# The data

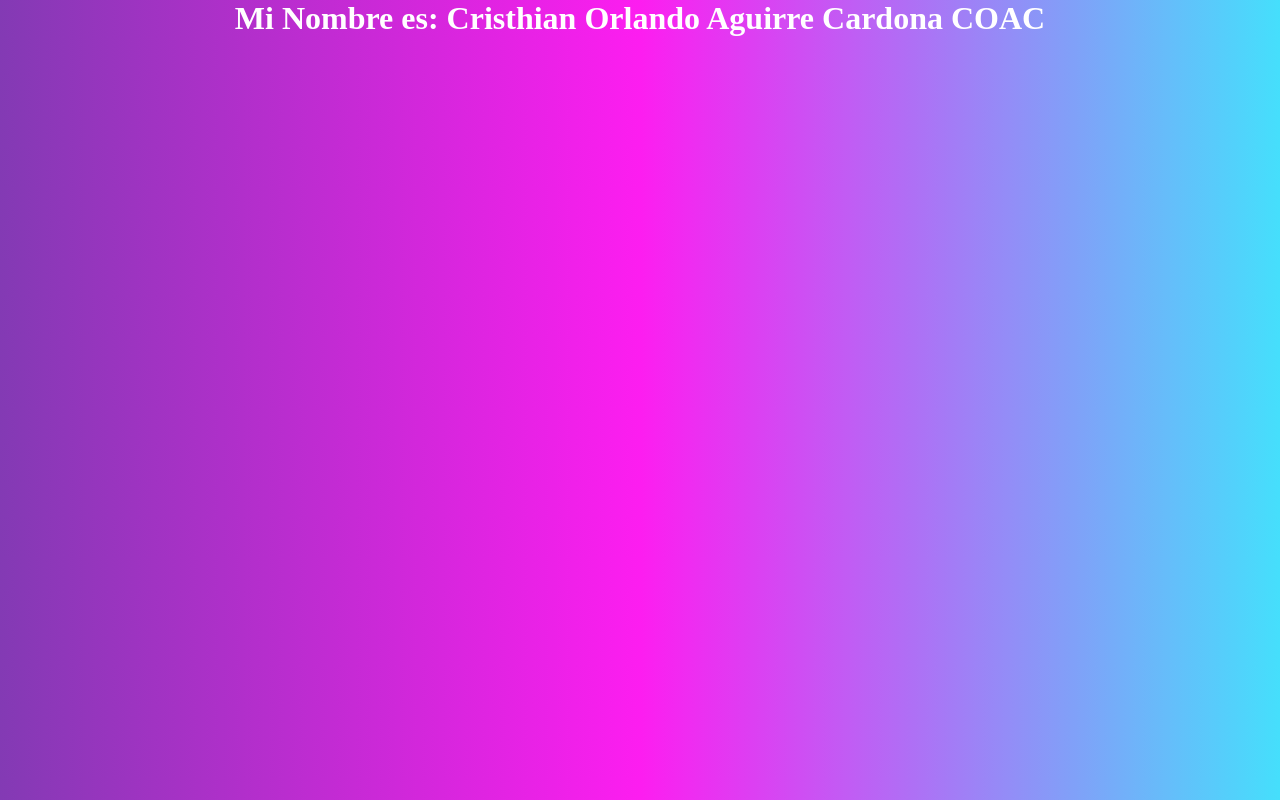
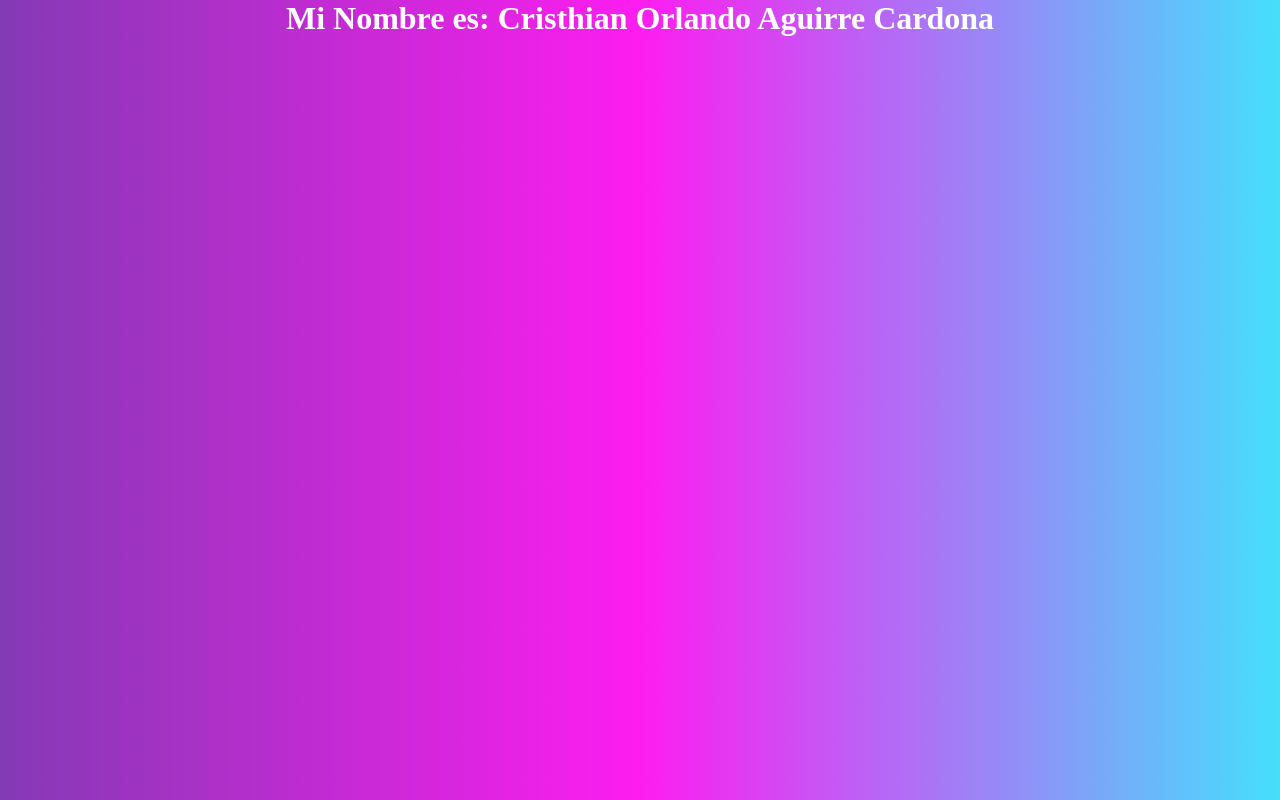
Before and after one commit to Cristhiandona/Programacion-v-, a website: page index.html in a window 1280 px wide. Drawn offline with Linux system fonts and the light colour scheme.

Commit message:
Ejercicio Clase del 13

```diff
--- a/index.html
+++ b/index.html
@@ -9,7 +9,7 @@
 
 </head>
 <body>
-    <h1>Mi Nombre es: Cristhian Orlando Aguirre Cardona COAC </h1>
+    <h1>Mi Nombre es: Cristhian Orlando Aguirre Cardona</h1>
 
 
 </body>
```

# Required work
Could you give back the full listing word for word, leaving out the images?

# Output below
Before and after one commit to Cristhiandona/Programacion-v-, a website: page index.html in a window 1280 px wide. Drawn offline with Linux system fonts and the light colour scheme.

Commit message:
Ejercicio Clase del 13

```diff
--- a/index.html
+++ b/index.html
@@ -9,7 +9,7 @@
 
 </head>
 <body>
-    <h1>Mi Nombre es: Cristhian Orlando Aguirre Cardona COAC </h1>
+    <h1>Mi Nombre es: Cristhian Orlando Aguirre Cardona</h1>
 
 
 </body>
```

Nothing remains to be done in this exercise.